→ **Your task**
In the entries below, tally the lines that contain the string "النشر", then state that number alone.
───── Given data
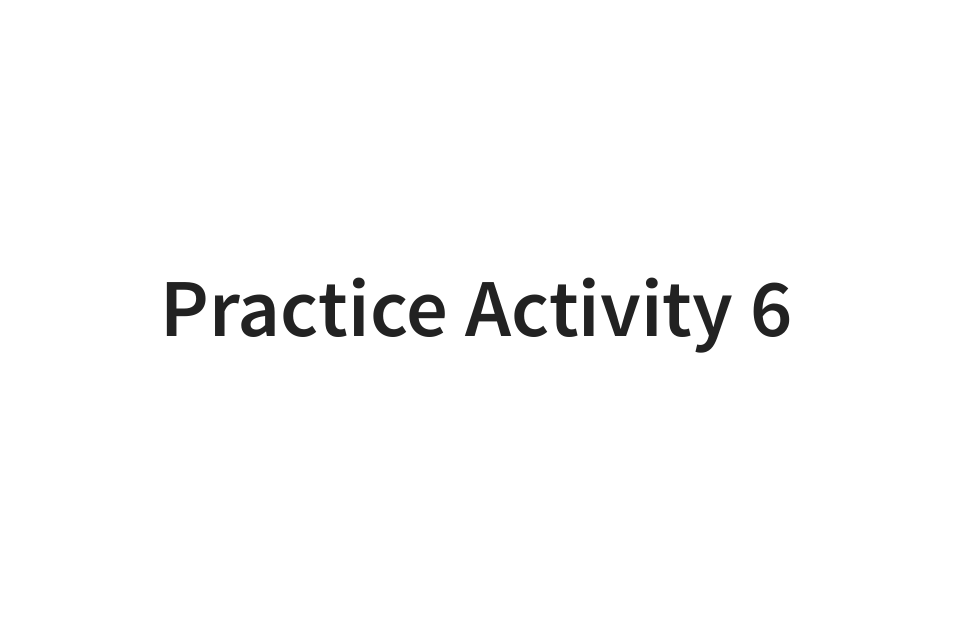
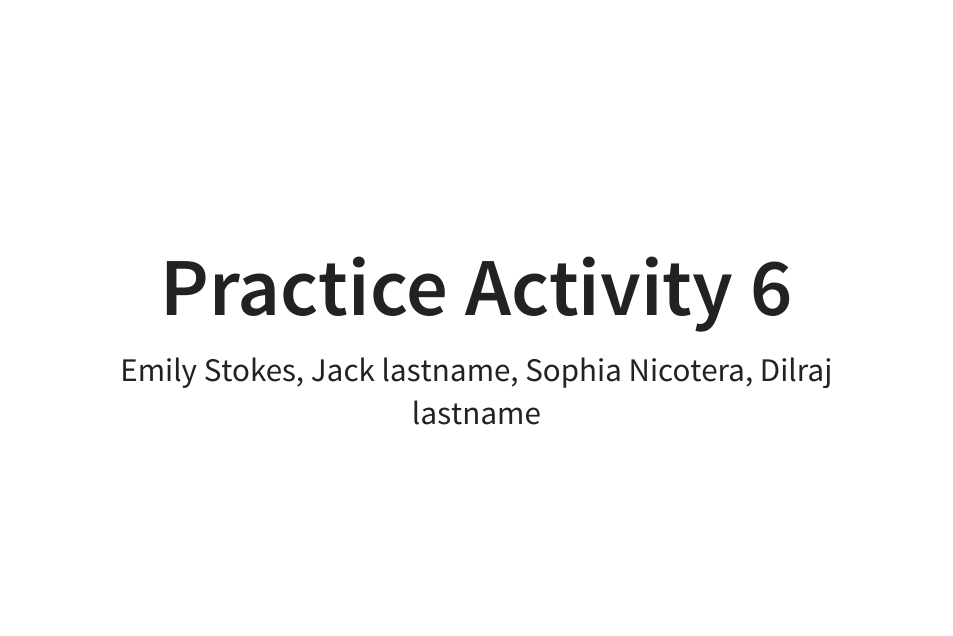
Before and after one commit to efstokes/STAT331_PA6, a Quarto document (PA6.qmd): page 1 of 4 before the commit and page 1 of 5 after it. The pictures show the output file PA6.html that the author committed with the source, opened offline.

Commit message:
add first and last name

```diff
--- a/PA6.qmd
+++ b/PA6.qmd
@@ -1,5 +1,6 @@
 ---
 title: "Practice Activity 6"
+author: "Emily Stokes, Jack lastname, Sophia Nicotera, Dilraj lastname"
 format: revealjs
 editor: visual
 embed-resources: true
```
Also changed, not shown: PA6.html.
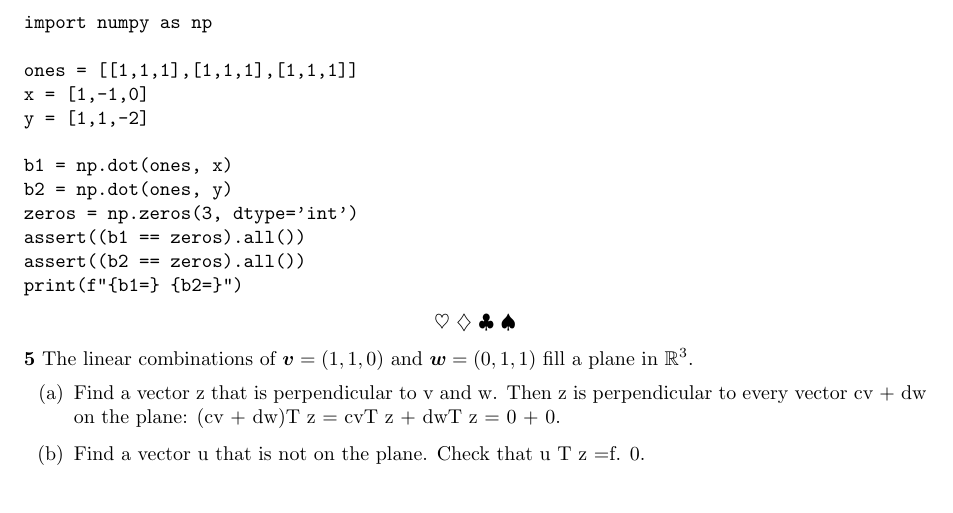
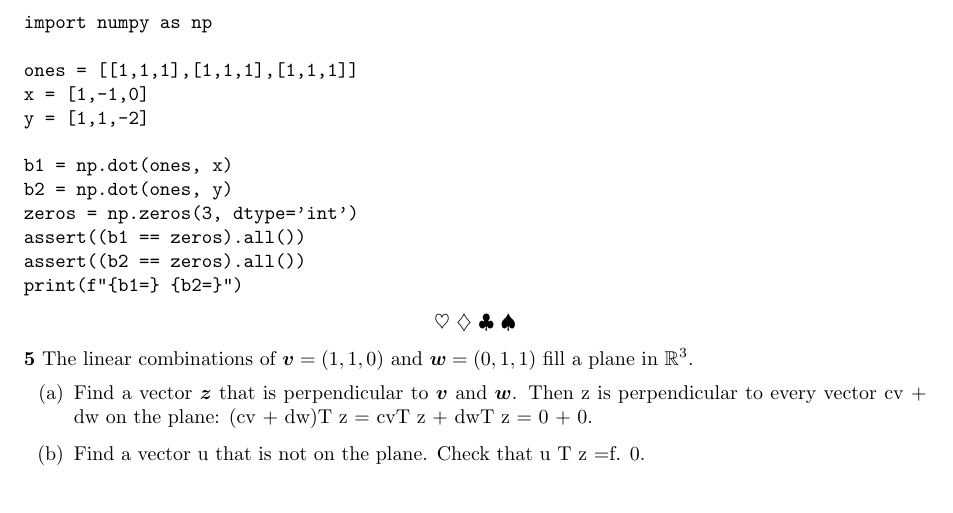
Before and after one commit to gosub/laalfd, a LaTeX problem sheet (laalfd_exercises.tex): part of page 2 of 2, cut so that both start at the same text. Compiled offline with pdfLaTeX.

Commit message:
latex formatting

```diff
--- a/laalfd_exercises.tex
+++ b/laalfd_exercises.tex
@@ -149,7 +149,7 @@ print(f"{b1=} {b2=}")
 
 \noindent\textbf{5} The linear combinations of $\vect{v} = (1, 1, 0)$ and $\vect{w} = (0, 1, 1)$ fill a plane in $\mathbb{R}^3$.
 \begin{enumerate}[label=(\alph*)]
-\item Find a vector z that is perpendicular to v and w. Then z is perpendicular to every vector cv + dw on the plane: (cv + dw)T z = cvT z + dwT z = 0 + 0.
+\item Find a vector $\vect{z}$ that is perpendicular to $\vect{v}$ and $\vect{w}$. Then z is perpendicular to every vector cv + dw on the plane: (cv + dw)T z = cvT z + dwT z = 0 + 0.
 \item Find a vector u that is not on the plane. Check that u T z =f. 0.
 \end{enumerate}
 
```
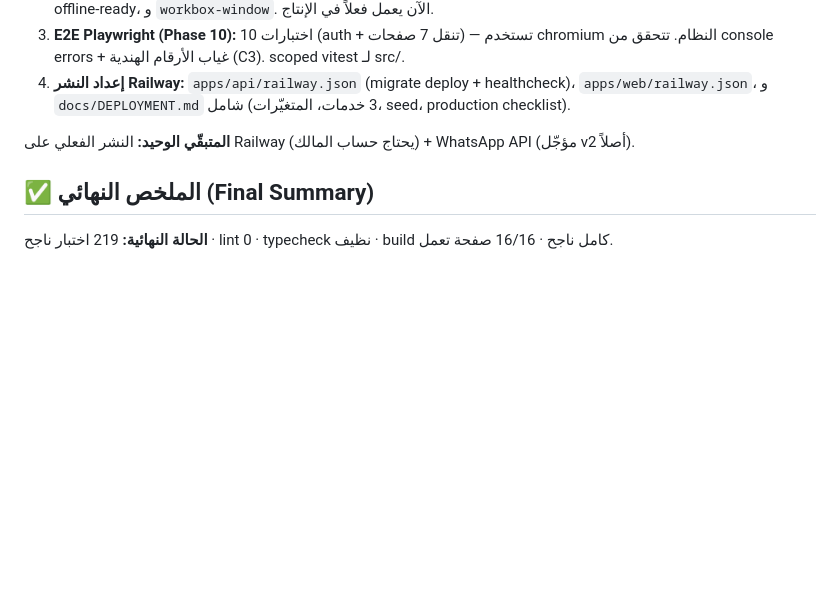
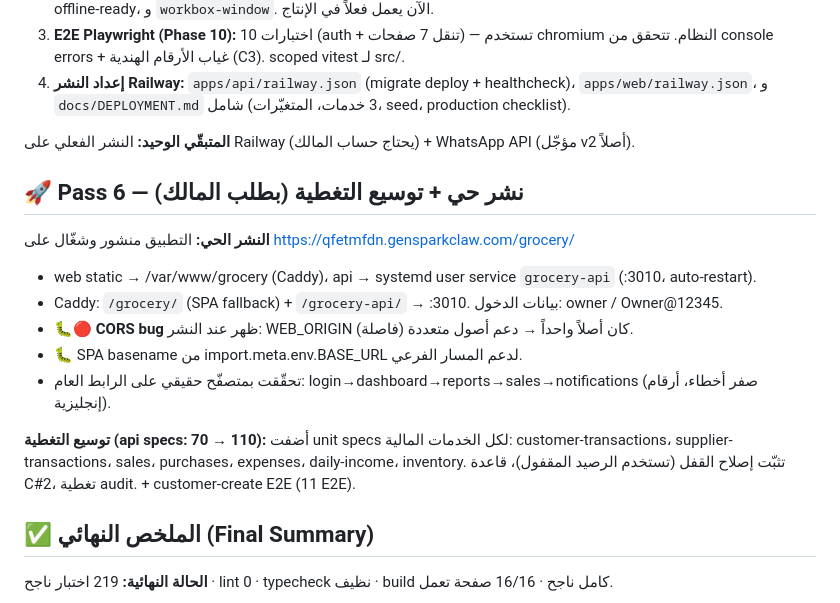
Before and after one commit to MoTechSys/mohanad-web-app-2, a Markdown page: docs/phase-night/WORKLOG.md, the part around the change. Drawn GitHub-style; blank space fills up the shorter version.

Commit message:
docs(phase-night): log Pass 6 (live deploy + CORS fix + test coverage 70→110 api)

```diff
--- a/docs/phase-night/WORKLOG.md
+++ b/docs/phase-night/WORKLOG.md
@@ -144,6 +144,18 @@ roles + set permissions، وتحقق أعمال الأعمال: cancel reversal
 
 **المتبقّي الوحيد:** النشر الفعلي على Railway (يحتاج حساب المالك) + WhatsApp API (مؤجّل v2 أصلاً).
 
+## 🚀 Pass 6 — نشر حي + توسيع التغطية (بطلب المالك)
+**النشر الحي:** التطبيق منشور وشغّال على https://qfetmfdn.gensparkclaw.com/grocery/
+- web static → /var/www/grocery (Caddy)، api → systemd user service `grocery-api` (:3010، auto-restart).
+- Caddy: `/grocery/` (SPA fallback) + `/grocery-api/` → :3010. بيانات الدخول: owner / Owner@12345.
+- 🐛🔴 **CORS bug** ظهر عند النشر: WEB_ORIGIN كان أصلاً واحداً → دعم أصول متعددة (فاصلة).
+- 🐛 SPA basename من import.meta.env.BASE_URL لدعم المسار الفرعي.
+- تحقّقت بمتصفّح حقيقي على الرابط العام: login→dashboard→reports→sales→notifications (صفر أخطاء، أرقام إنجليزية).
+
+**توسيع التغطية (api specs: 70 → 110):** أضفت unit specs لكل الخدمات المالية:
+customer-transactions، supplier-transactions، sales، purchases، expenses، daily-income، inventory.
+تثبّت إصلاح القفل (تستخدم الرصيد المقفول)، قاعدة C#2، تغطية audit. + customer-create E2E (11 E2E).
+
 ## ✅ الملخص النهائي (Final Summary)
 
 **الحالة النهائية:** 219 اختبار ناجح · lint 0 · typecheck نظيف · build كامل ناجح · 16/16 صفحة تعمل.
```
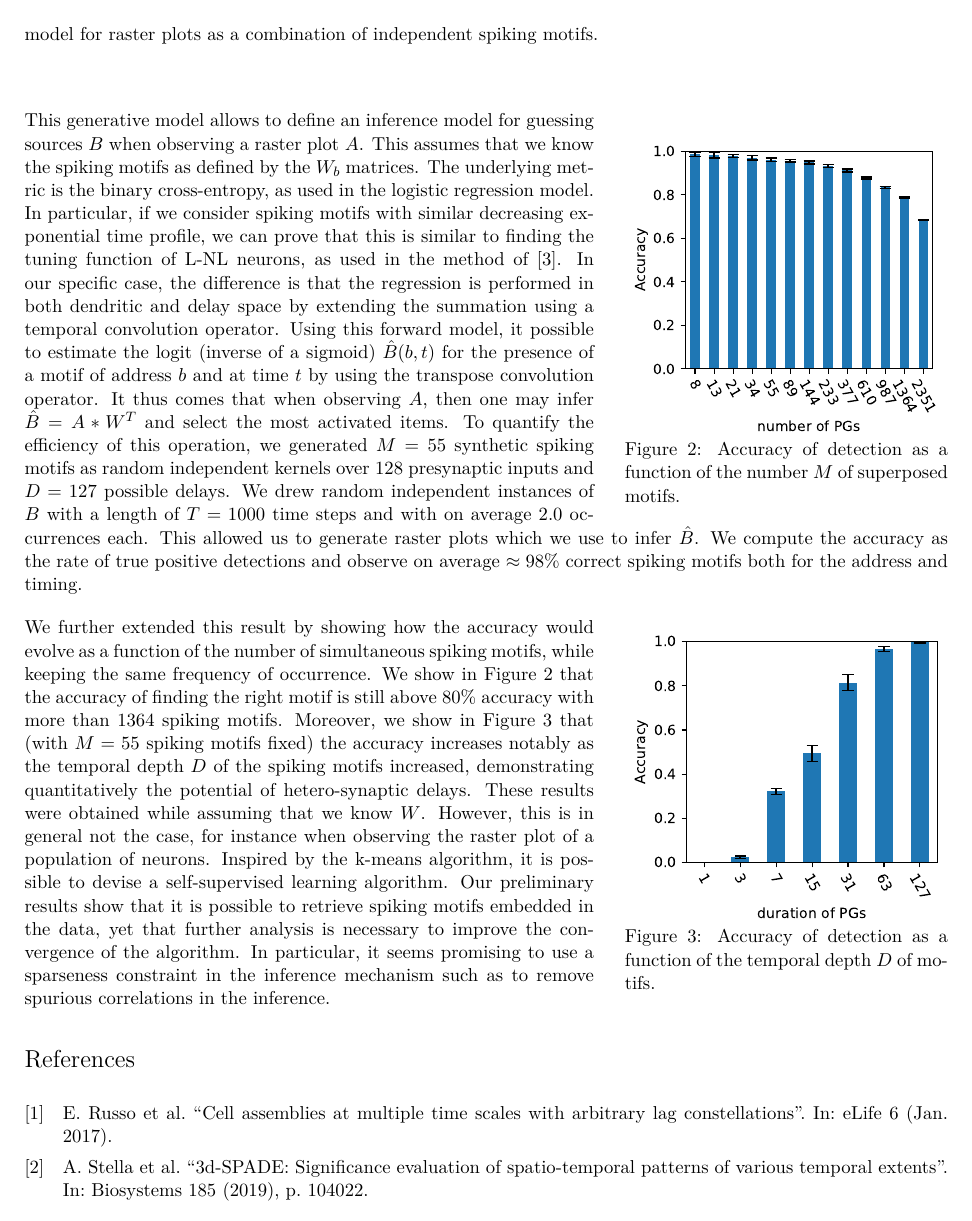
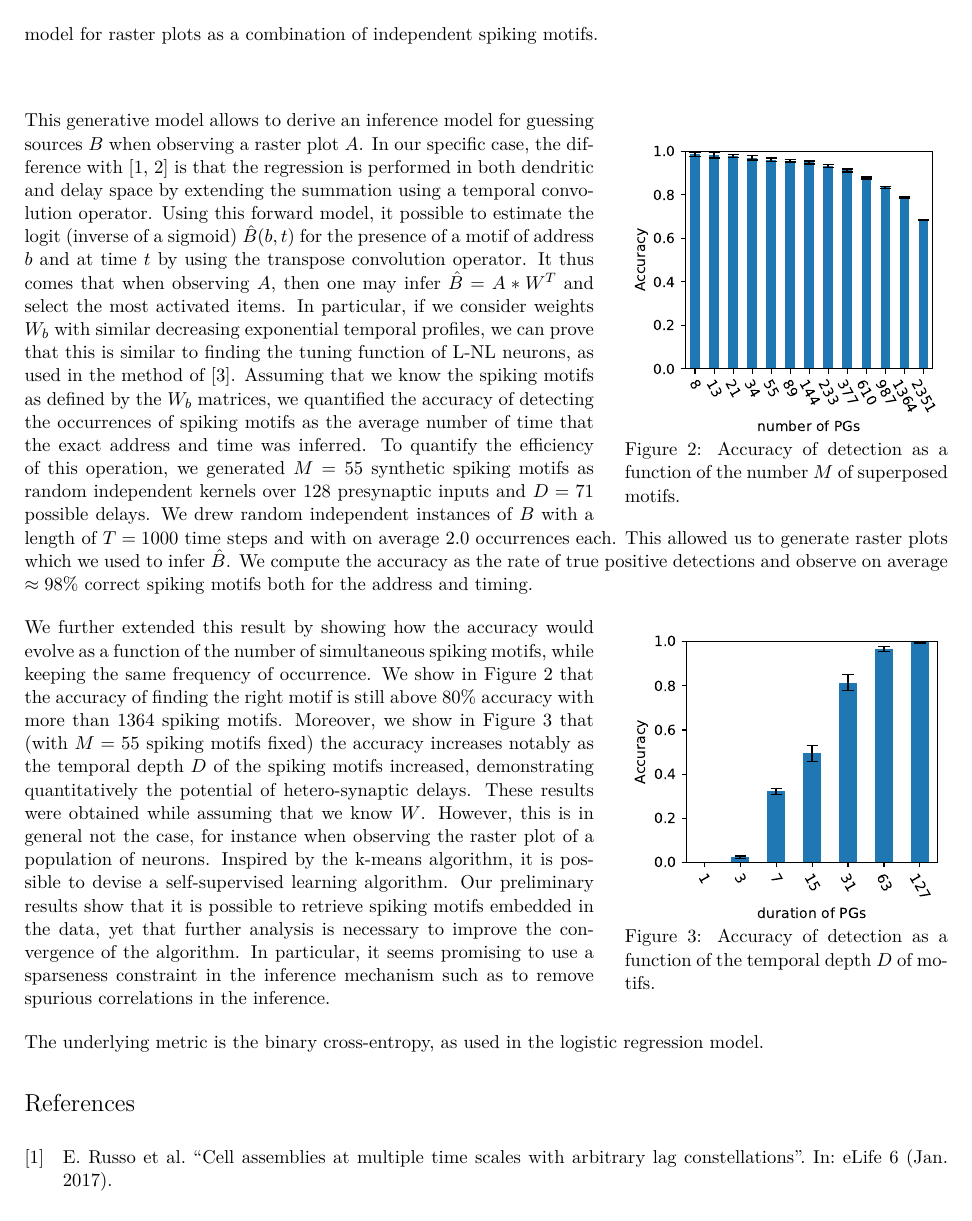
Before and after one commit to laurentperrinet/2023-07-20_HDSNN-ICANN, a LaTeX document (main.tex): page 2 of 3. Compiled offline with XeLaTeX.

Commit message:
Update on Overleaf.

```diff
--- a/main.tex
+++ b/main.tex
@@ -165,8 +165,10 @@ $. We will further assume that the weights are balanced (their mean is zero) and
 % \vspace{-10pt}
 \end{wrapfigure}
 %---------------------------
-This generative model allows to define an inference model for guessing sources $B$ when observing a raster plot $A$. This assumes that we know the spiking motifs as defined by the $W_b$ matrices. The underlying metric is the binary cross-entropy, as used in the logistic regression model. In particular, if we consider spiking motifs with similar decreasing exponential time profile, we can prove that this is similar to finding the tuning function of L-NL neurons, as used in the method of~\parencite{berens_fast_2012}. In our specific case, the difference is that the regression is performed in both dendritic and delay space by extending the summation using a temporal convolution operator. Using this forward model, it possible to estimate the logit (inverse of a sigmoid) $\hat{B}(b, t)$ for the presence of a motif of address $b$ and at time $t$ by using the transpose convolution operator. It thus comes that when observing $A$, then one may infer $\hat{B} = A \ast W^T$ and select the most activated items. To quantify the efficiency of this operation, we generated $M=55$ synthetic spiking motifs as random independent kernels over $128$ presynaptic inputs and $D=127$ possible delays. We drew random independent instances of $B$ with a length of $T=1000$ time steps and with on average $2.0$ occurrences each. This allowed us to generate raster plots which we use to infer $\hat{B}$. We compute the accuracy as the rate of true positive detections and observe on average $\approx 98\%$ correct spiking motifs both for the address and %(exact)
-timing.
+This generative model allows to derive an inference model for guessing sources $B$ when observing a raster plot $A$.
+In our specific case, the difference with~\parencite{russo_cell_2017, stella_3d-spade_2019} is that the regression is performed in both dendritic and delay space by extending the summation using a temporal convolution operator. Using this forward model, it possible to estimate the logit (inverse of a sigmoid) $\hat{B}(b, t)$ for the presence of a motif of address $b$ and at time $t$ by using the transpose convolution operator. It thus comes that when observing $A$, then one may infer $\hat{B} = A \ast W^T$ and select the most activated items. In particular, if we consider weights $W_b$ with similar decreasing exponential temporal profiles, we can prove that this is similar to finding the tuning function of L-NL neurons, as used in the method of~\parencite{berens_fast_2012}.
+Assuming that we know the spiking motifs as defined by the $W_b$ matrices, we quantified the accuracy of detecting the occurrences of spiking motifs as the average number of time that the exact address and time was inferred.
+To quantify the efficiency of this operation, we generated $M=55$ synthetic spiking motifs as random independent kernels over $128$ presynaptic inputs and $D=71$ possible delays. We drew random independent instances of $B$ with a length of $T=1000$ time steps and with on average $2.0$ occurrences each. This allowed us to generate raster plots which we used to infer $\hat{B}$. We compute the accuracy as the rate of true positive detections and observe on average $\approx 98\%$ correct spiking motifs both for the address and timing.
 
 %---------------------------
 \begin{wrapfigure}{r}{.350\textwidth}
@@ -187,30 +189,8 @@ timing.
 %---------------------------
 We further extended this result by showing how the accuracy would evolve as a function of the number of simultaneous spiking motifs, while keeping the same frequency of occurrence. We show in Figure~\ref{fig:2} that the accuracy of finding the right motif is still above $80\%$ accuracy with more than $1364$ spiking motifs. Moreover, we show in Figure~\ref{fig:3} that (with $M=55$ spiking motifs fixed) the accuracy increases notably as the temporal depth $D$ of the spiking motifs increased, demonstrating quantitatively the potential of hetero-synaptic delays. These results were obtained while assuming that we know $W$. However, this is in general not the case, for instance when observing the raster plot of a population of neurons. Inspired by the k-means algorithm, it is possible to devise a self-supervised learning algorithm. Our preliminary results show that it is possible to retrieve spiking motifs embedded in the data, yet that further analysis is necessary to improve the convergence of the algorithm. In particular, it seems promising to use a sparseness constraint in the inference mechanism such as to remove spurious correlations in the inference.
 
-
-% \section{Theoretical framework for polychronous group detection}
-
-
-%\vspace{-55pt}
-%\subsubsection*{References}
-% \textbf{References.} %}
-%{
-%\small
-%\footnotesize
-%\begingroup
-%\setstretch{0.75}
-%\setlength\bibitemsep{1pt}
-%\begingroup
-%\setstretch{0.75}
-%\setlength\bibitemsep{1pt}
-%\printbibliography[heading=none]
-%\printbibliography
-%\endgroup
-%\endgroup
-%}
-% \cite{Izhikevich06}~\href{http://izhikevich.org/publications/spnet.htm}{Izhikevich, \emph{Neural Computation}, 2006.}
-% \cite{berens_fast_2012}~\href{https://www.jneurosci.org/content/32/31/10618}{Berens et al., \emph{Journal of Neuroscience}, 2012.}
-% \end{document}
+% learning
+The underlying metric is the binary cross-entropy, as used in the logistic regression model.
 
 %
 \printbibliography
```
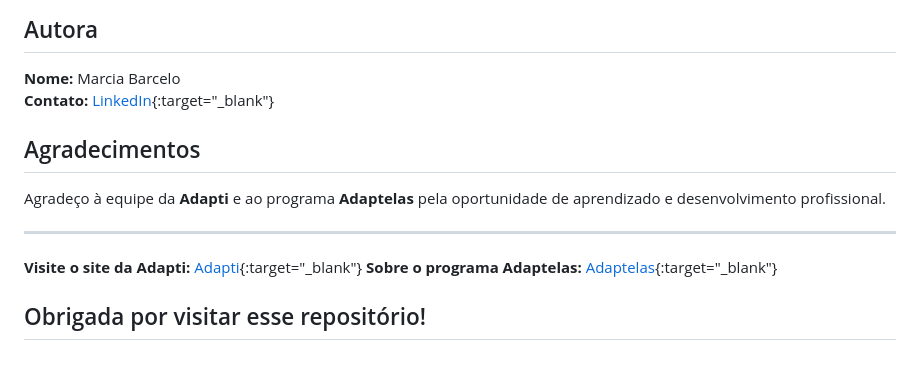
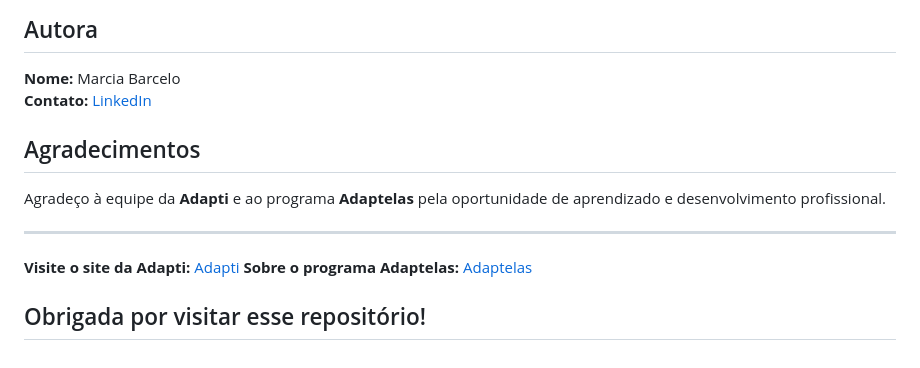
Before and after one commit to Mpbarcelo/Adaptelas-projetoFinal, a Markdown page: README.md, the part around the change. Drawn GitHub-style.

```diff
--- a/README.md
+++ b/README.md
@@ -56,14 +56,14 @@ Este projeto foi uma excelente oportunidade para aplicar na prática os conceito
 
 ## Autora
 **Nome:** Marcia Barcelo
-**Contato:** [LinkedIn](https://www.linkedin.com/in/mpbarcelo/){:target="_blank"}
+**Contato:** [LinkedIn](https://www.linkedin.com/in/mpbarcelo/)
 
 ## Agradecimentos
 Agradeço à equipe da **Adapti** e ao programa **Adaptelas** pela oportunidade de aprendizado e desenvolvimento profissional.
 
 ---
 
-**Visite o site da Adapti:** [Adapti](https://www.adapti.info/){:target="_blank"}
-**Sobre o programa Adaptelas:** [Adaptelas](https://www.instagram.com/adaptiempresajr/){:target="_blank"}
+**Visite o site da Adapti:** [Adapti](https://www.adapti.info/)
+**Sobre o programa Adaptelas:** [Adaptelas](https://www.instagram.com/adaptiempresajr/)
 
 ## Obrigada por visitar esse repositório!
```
──────────
→ **Exercise result**
3